● The problem: Write the entries below out again exactly; any picture in them stays out.

Recorded data
▼▼▼

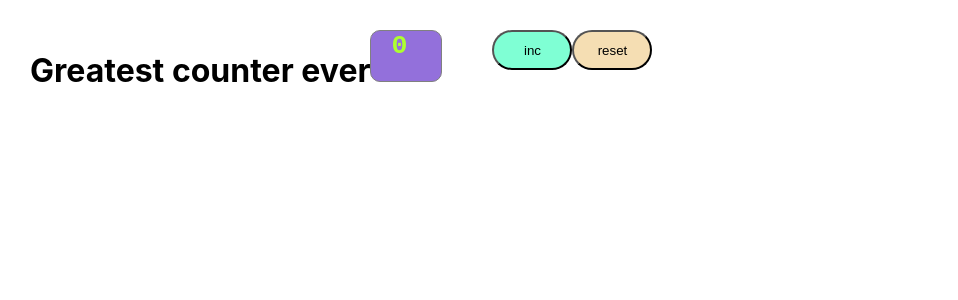
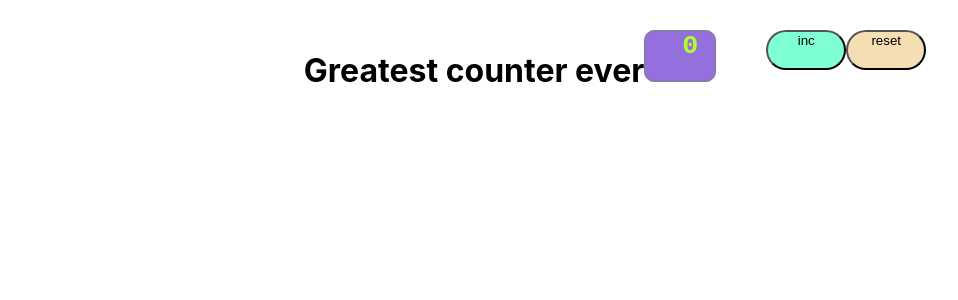
Before and after one commit to Masha-Gorb/Counter, a React (Create React App) app: page / in a window 1280 px wide. Shown: the top 300 px of the page, without its empty margins (0-958 px from the left). Built offline with nearby package versions, Linux system fonts and the light colour scheme.

Commit message:
add flex smth

```diff
--- a/src/App.css
+++ b/src/App.css
@@ -1,6 +1,7 @@
 .App {
   padding: 30px;
   display: flex;
+  justify-content: center;
 }
 
 .App > div {
--- a/src/Button.module.css
+++ b/src/Button.module.css
@@ -1,4 +1,6 @@
 .buttonReset {
+    display: flex;
+    justify-content: center;
     background-color: wheat;
     width: 80px;
     height: 40px;
@@ -6,6 +8,8 @@
 }
 
 .buttonInc {
+    display: flex;
+    justify-content: center;
     background-color: aquamarine;
     width: 80px;
     height: 40px;
--- a/src/Screen.module.css
+++ b/src/Screen.module.css
@@ -1,4 +1,6 @@
 .screen {
+    display: flex;
+    justify-content: center;
     background-color: mediumpurple;
     width: 50px;
     height: 50px;
```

▲▲▲

● Solution to this task:
Before and after one commit to Masha-Gorb/Counter, a React (Create React App) app: page / in a window 1280 px wide. Shown: the top 300 px of the page, without its empty margins (0-958 px from the left). Built offline with nearby package versions, Linux system fonts and the light colour scheme.

Commit message:
add flex smth

```diff
--- a/src/App.css
+++ b/src/App.css
@@ -1,6 +1,7 @@
 .App {
   padding: 30px;
   display: flex;
+  justify-content: center;
 }
 
 .App > div {
--- a/src/Button.module.css
+++ b/src/Button.module.css
@@ -1,4 +1,6 @@
 .buttonReset {
+    display: flex;
+    justify-content: center;
     background-color: wheat;
     width: 80px;
     height: 40px;
@@ -6,6 +8,8 @@
 }
 
 .buttonInc {
+    display: flex;
+    justify-content: center;
     background-color: aquamarine;
     width: 80px;
     height: 40px;
--- a/src/Screen.module.css
+++ b/src/Screen.module.css
@@ -1,4 +1,6 @@
 .screen {
+    display: flex;
+    justify-content: center;
     background-color: mediumpurple;
     width: 50px;
     height: 50px;
```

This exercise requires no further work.